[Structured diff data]
........

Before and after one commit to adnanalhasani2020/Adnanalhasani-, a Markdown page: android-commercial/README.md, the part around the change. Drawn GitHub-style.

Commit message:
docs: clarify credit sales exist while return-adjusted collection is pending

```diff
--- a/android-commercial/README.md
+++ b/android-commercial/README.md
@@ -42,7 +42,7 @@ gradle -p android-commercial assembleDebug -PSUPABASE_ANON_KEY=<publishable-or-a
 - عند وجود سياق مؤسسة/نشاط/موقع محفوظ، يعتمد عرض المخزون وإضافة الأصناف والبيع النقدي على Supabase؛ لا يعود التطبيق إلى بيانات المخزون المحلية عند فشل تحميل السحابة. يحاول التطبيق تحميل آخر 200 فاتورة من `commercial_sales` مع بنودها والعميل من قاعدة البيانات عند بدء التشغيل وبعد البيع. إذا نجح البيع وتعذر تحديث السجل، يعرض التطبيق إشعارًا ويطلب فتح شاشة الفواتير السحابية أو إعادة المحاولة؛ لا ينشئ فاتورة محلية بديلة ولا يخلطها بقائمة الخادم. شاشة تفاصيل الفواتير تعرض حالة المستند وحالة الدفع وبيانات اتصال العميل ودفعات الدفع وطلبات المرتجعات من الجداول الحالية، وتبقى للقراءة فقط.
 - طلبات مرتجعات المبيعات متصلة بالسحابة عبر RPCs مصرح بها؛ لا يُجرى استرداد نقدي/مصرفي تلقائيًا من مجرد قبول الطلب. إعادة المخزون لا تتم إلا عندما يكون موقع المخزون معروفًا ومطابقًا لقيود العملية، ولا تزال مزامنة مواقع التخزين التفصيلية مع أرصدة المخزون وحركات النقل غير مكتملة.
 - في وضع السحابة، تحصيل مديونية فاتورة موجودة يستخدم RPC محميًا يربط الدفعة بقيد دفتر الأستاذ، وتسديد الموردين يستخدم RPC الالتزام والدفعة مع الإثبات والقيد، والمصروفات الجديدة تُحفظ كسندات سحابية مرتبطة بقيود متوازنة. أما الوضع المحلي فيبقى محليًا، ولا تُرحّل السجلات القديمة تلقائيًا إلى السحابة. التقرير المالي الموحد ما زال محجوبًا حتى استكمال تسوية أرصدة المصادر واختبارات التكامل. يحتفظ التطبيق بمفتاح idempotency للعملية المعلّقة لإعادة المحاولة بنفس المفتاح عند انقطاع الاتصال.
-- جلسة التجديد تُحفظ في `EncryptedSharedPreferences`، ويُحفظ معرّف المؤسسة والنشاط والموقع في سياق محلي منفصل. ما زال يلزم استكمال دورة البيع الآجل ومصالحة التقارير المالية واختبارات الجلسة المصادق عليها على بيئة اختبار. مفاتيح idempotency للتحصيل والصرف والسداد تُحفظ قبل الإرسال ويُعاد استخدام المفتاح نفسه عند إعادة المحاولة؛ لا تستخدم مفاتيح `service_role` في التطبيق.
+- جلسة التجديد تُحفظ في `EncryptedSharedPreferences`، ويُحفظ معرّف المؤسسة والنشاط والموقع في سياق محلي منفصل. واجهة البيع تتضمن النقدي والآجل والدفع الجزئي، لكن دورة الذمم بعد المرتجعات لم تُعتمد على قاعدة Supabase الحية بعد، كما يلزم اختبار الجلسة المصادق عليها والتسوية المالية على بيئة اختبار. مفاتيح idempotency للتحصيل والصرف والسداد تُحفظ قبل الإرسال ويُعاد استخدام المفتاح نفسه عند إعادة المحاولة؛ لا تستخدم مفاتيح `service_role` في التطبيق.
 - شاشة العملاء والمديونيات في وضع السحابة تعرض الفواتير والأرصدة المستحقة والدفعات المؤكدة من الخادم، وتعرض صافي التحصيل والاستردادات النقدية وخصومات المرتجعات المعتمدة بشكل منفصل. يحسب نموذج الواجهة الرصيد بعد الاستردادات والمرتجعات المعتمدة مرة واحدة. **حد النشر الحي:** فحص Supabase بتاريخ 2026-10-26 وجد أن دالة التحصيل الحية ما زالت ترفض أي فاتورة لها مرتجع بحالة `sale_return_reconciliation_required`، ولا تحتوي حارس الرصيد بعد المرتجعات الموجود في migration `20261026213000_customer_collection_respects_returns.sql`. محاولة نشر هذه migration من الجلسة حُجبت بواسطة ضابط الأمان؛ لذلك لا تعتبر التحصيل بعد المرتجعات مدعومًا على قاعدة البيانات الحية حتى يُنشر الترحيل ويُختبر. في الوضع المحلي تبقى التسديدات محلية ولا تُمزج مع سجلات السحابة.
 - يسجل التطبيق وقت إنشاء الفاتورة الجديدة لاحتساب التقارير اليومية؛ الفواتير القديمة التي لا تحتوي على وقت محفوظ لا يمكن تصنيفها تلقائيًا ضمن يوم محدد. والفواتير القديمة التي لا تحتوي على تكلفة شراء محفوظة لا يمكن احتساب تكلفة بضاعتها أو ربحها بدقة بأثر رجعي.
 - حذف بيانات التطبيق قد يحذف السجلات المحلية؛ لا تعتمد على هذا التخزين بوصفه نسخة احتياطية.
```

........

REQUIRED ACTION ▸
Give the number of lines in the entries that include the string "android", and nothing more.

SOLUTION TO THIS TASK ▸
4